At this time, Charles had never lost a war during his nine years on the throne. He had subdued Aquitaine and Lombardy and so secure was he in his belief he had pacified the Saxons—beaten them in submission—that he held an assembly in his brand new palace in Paderborn, east of the Rhine. Ibn al-Arabi put his territories under King Charles’s protection.
What ibn al-Arabi told Charles is a matter of speculation, which I have included in The Cross and the Dragon and The Ashes of Heaven’s Pillar. However, judging by a 778 letter from Pope Hadrian, he might have told the Frankish king that Abd ar-Rahman wanted to extend his realm north into Francia:
“Your royal and God-constituted power has sent us word through your letter that, God opposing them, the people of the Hagarenes are intent on invading your territories to make war. This news has caused us to become greatly troubled and distressed; may our Lord God not permit such things to occur, nor also Saint Peter, prince of the apostles!”
Charles invaded Spain with a huge army from all over his realm, but things did not go so well. At Pamplona, the fiercely independent Basques (also called the Gascons) apparently did not want a foreign king, even if he was a fellow Christian. In response, the Franks destroyed the city. When they reached Zaragoza, ibn al-Arabi tried to turn the city over to Charles. But the Muslim populace did not want Charles as king, either.
So Abd ar-Rahman and Charles reached a deal: the Umayyad would give Charles gold and hostages if the Frankish king went home. Apparently, the alliance with the Abbasid had fallen apart because ibn al-Arabi gave hostages, too.
A hostage in this era, usually the son of a nobleman, was a form of insurance. If Abd ar-Rahman and ibn al-Arabi behaved themselves, the hostages were treated as guests. If the Muslims broke the treaty, Charles could do whatever he wanted to the hostages, including execution.
This allowed Charles to claim victory. He got booty and assurance that Abd ar-Rahman would not invade.

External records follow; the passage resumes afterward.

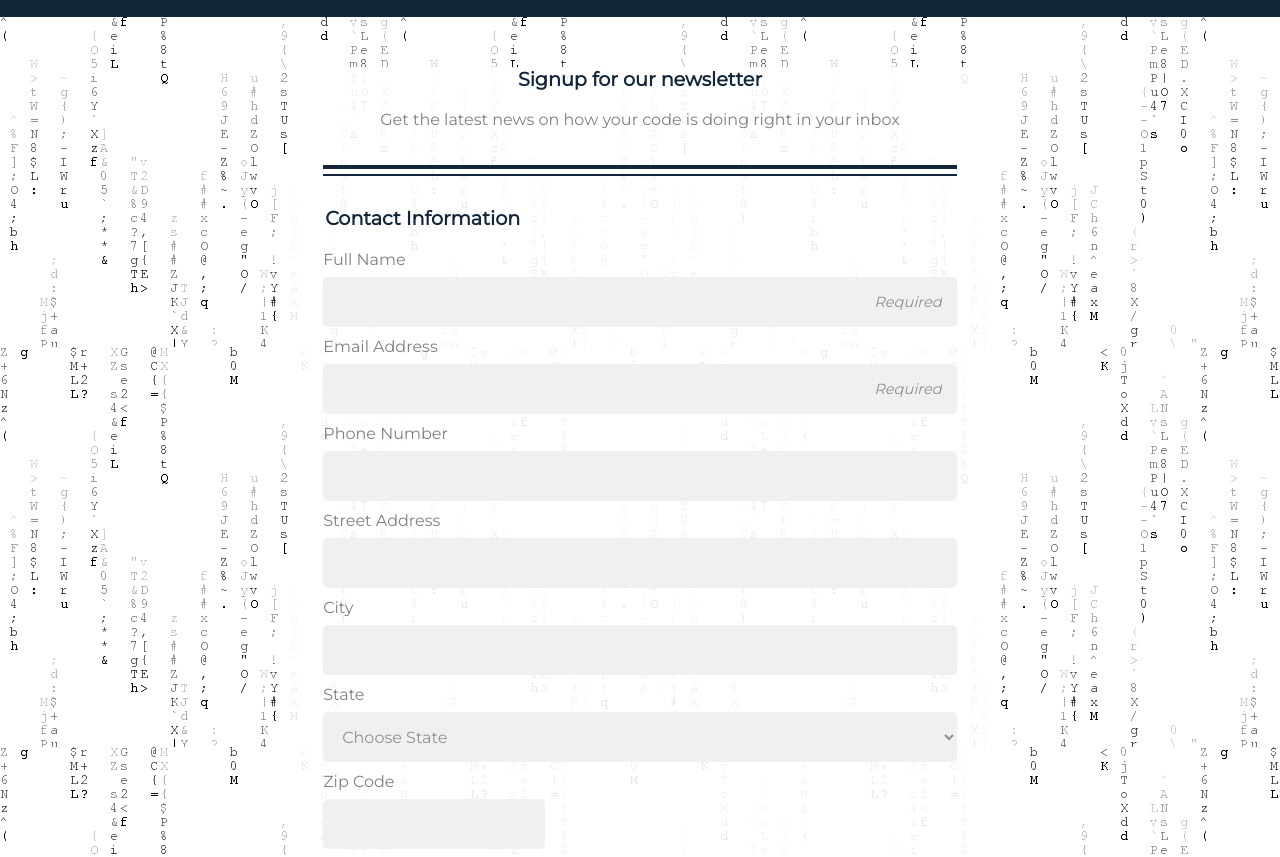
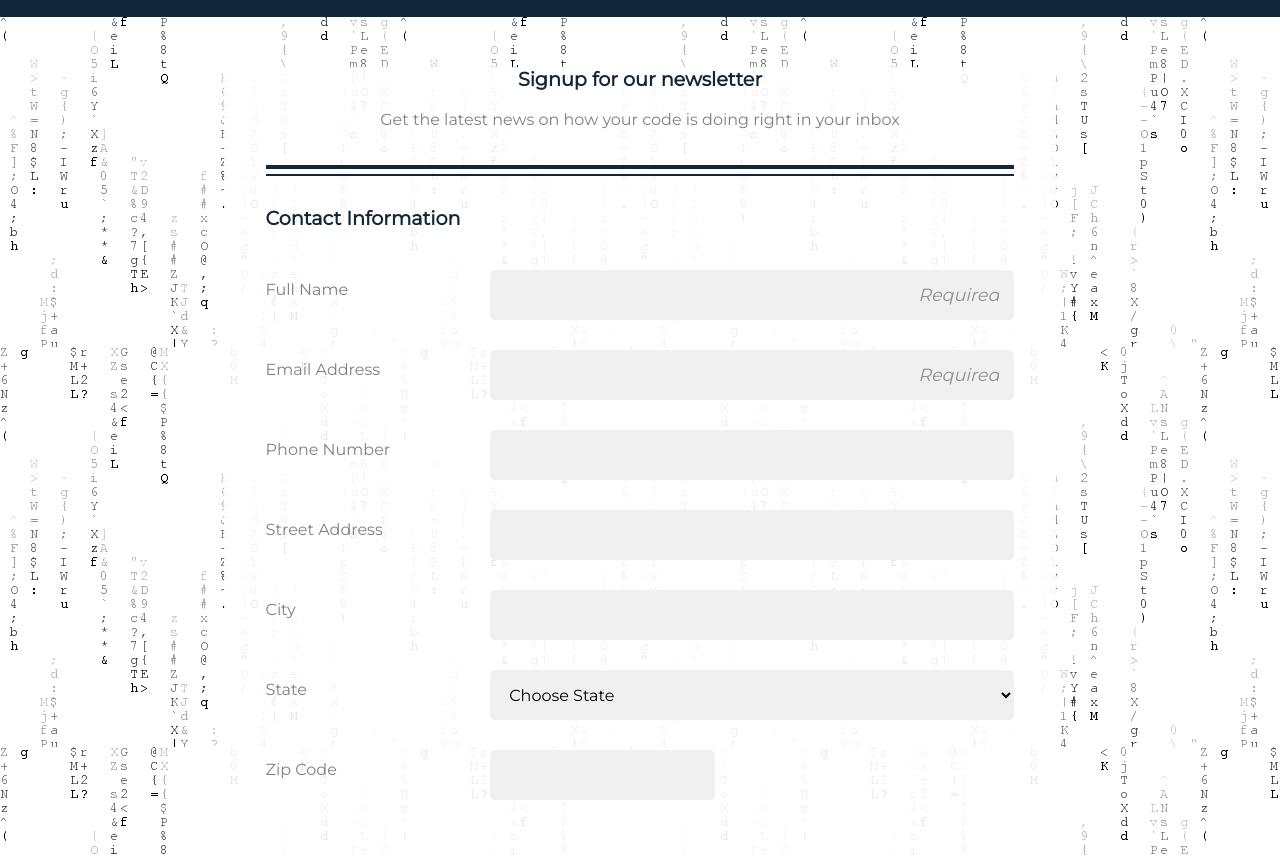
Before and after one commit to gianpietro1/online_registration, a plain HTML site: page index.html in a window 1280 px wide. Shown: the part 53-910 px from the top of the page. Drawn offline with Linux system fonts and the light colour scheme.

Commit message:
styling and syntax corrections

```diff
--- a/index.html
+++ b/index.html
@@ -27,16 +27,27 @@
 
           <legend class="title contact_info">Contact Information</legend>
 
+          <div class='clearfix'>
             <label for="name">Full Name</label>
             <input type="text" id="name" name="user_name" placeholder="Required" required>
+          </div>
+          <div class='clearfix'>
             <label for="email">Email Address</label>
             <input type="email" id="email" name="user_email" placeholder="Required" required>
+          </div>
+          <div class='clearfix'>
             <label for="phone">Phone Number</label>
             <input type="tel" id="phone" name="user_phone">
+          </div>
+          <div class='clearfix'>
             <label for="address">Street Address</label>
             <input type="text" id="address" name="user_address">
+          </div>
+          <div class='clearfix'>
             <label for="city">City</label>
             <input type="text" id="city" name="user_city">
+          </div>
+          <div class='clearfix'>
             <label for="state">State</label>
             <select id="state" name="user_state">
               <option value="" disabled selected>Choose State</option>
@@ -92,8 +103,11 @@
               <option value="WI">Wisconsin</option>
               <option value="WY">Wyoming</option>
             </select>
+          </div>
+          <div class='clearfix'>
             <label for="zipcode">Zip Code</label>
             <input type="number" id="zipcode" name="user_zipcode" min="10000" max="99999" required>
+          </div>
 
        </fieldset>
 
--- a/styles/styles.css
+++ b/styles/styles.css
@@ -1,4 +1,4 @@
-@import 'normalize';
+@import 'normalize.css';
 
 /* General */
 
@@ -121,7 +121,7 @@ input::-webkit-input-placeholder {
   color: #909090;
 }
 
-#contact > input:last-child {
+#contact > div:last-child input {
   width: 50%;
 }
 
@@ -161,7 +161,6 @@ input[type="radio"]
 .reset_button,
 .submit_button {
   border: none;
-  width: 100%;
   border-radius: 5px;
   color: white;
   font-size: 1.1em;
@@ -187,10 +186,12 @@ input[type="radio"]
   text-align: center;
 }
 
+textarea,
 input {
   transition: background-color 1s;
 }
 
+textarea:focus,
 input:focus {
   outline: none !important;
   border: 2px solid #003366 !important;
@@ -199,10 +200,10 @@ input:focus {
 
 /** Desktop **/
 
-@media screen and (min-width: 768px) {
+@media (min-width: 760px) {
 
   .container {
-    width: 55%;
+    width: 65%;
     margin: auto;
   }
 
@@ -219,8 +220,23 @@ input:focus {
     padding-top: 0px;
   }
 
-  #contact > input:last-child {
-    width: 35%;
+  #contact > div {
+    margin: 30px 0;
+    clear: both;
   }
 
-}
+  #contact label {
+    float: left;
+    width: 30%;
+  }
+
+  #contact input,
+  #contact select {
+    float: left;
+    width: 70%;
+  }
+
+  #contact > div:last-child > input {
+    width: 30%;
+    float:left;
+  }
```
Also changed, not shown: mockups/desktop-form.png. Lines whose indentation alone changed are shown as unchanged.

But disaster struck on the journey home. Perhaps in retaliation for the destruction of Pamplona, the Basques ambushed the rear guard at the Pass of Roncevaux, killing high court officials and Hruodland (Roland) of the March of Brittany. The blow to Charles was so great that the events were not recorded until after his death.
On top of that, Charles found out the Saxons were not pacified after all. Back in Francia, he learned they had revolted, killing and burning indiscriminately. One of the casualties was the palace in Paderborn.

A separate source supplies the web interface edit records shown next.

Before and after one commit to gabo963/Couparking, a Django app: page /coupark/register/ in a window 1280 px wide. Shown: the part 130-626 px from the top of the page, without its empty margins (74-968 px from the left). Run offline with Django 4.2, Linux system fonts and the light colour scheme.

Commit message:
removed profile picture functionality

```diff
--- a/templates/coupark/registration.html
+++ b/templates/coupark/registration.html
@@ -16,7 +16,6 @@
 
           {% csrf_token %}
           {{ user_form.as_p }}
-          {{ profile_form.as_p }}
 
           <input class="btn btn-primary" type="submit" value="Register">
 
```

Charles was able to recover and conquer more lands. Crowned emperor in 800, he reigned until his death at age 65 in 814.
Ibn al-Arabi was not as fortunate as Charles. One annal has him being taken to Francia in chains. But I am inclined to believe the grimmer fate described in the footnotes of Carolingian Chronicles: ar-Rahman, the Umayyad, recaptured Zaragoza, and ibn al-Arabi was killed as a traitor to the Muslim cause.
Public domain image via Wikimedia Commons.

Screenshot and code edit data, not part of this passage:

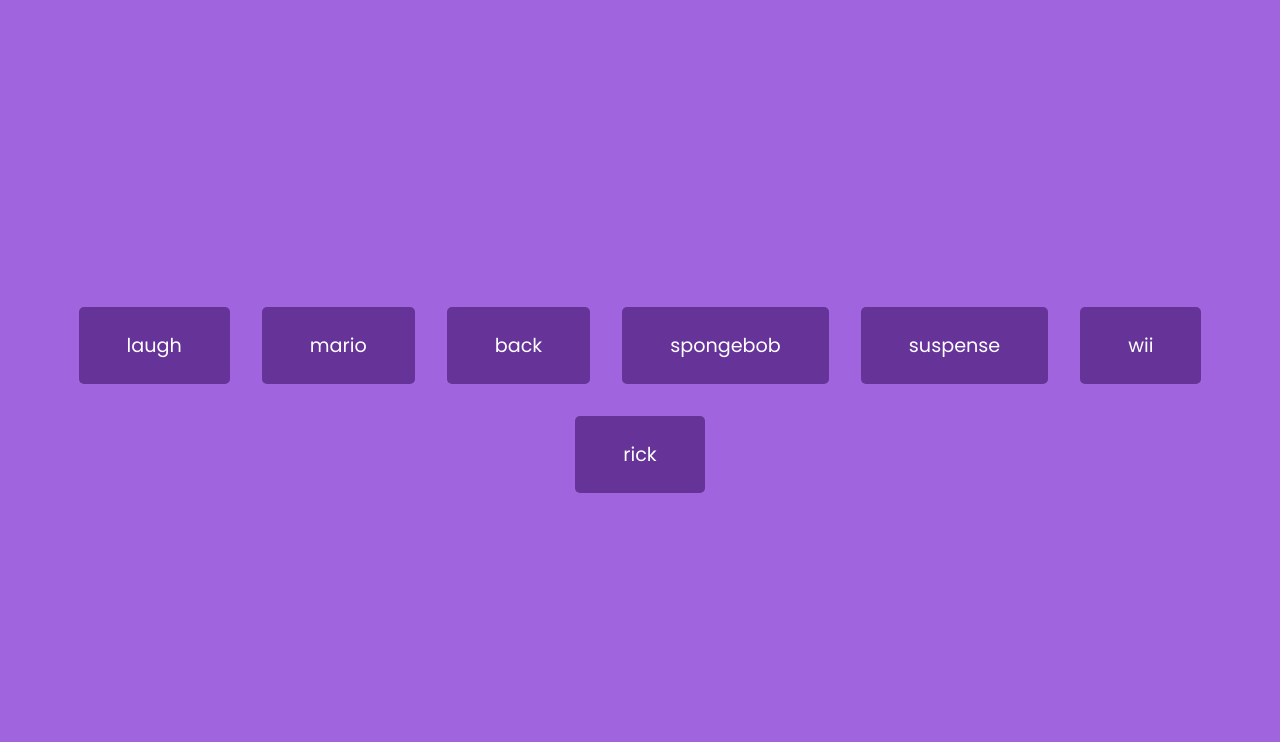
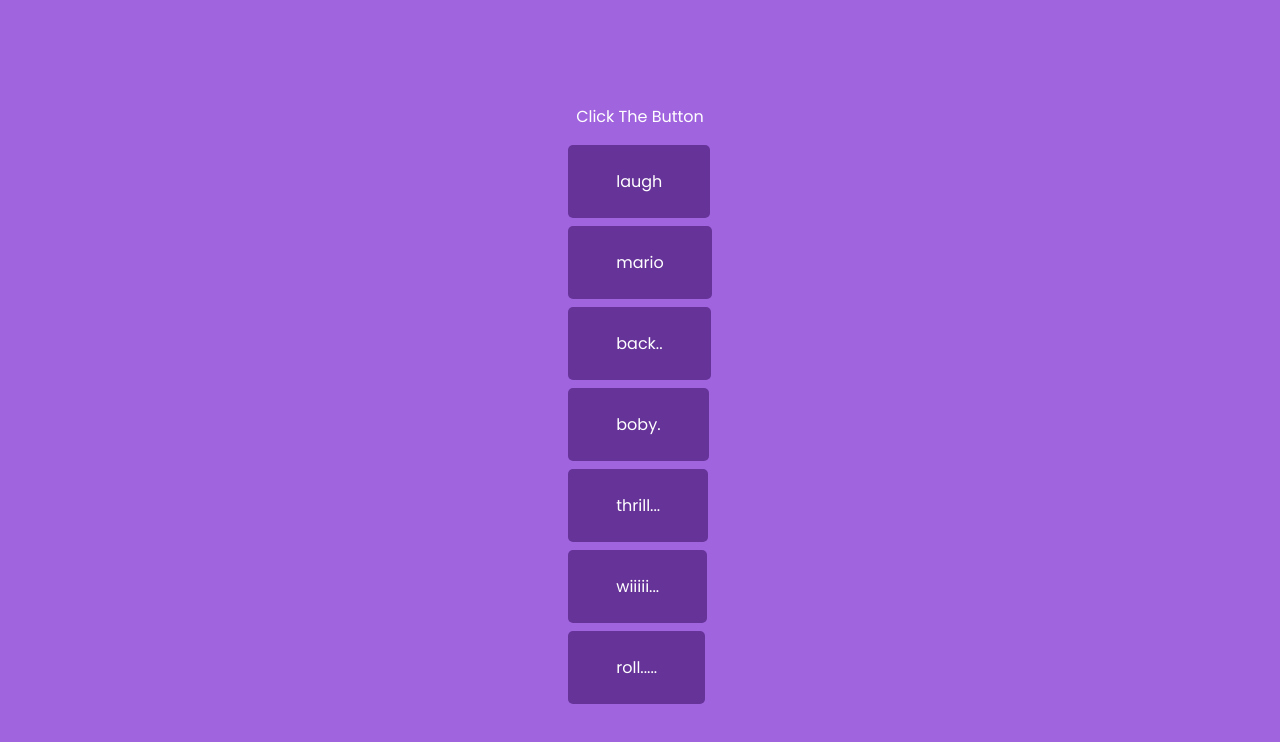
Before and after one commit to fordlaturnas/SoundBoard, a plain HTML site: page index.html in a window 1280 px wide. Drawn offline with Linux system fonts and the light colour scheme.

Commit message:
fix button

```diff
--- a/index.html
+++ b/index.html
@@ -1,10 +1,10 @@
 <!DOCTYPE html>
 <html lang="en">
   <head>
-    <meta charset="UTF-8">
-    <meta http-equiv="X-UA-Compatible" content="IE=edge">
-    <meta name="viewport" content="width=device-width, initial-scale=1.0">
-    <link rel="stylesheet" href="style.css">
+    <meta charset="UTF-8" />
+    <meta http-equiv="X-UA-Compatible" content="IE=edge" />
+    <meta name="viewport" content="width=device-width, initial-scale=1.0" />
+    <link rel="stylesheet" href="style.css" />
     <title>Sound Board</title>
   </head>
   <body>
@@ -16,8 +16,10 @@
     <audio id="wii" src="sounds/wii.mp3"></audio>
     <audio id="rick" src="sounds/rick-roll.mp3"></audio>
 
-   <div id="buttons">
+    <div class="container">
+      <p class="title">Click The Button</p>
 
+      <div id="buttons"></div>
     </div>
 
     <script src="script.js"></script>
--- a/script.js
+++ b/script.js
@@ -1,35 +1,35 @@
 const sounds = [
-    'laugh',
-    'mario',
-    'back',
-    'spongebob',
-    'suspense',
-    'wii',
-    'rick'
-]
+  'laugh',
+  'mario',
+  'back..',
+  'boby.',
+  'thrill...',
+  'wiiiii...',
+  'roll.....',
+];
 
 // loop to this sounds
-sounds.forEach(sound => {
-    //create button
-    const btn = document.createElement('button')
-    btn.classList.add('btn')
+sounds.forEach((sound) => {
+  //create button
+  const btn = document.createElement('button');
+  btn.classList.add('btn');
 
-    btn.innerText = sound
+  btn.innerText = sound;
 
-    // loop to each button we add even listener on to each one
-    btn.addEventListener('click', () =>{
-        stopSongs()
+  // loop to each button we add even listener on to each one
+  btn.addEventListener('click', () => {
+    stopSongs();
 
-        document.getElementById(sound).play()
-    } )
+    document.getElementById(sound).play();
+  });
 
-    document.getElementById('buttons').appendChild(btn)
-})
+  document.getElementById('buttons').appendChild(btn);
+});
 
 function stopSongs() {
-    sounds.forEach(sound => {
-        const song = document.getElementById(sound)
-        song.pause()
-        song.currentTime = 0
-    })
+  sounds.forEach((sound) => {
+    const song = document.getElementById(sound);
+    song.pause();
+    song.currentTime = 0;
+  });
 }
--- a/style.css
+++ b/style.css
@@ -17,14 +17,20 @@ body {
   margin: 0;
 }
 
+.title {
+  color: white;
+}
 .btn {
+  display: flex;
+  justify-content: center;
+  align-items: center;
   background-color: rebeccapurple;
   border-radius: 5px;
   border: none;
   color: #fff;
-  margin: 1rem;
+  margin: 0.5rem;
   padding: 1.5rem 3rem;
-  font-size: 1.2rem;
+  font-size: 1rem;
   font-family: inherit;
   cursor: pointer;
 }
```
Lines whose indentation alone changed are shown as unchanged.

Carolingian Chronicles: Royal Frankish Annals and Nithard’s Histories, Bernhard Walter Scholtz with Barbara Rogers
Charlemagne: Translated Sources, P.D. King
Einhard’s The Life of Charlemagne, translated by Evelyn Scherabon Firchow and Edwin H. Zeydel
This was originally published Aug. 20, 2012, on author Jessica Knauss’s blog. Her latest release, Seven Noble Knights, takes place in medieval Spain a couple of centuries after my book. If you enjoy tales of family, betrayal, revenge, and honor, read this novel.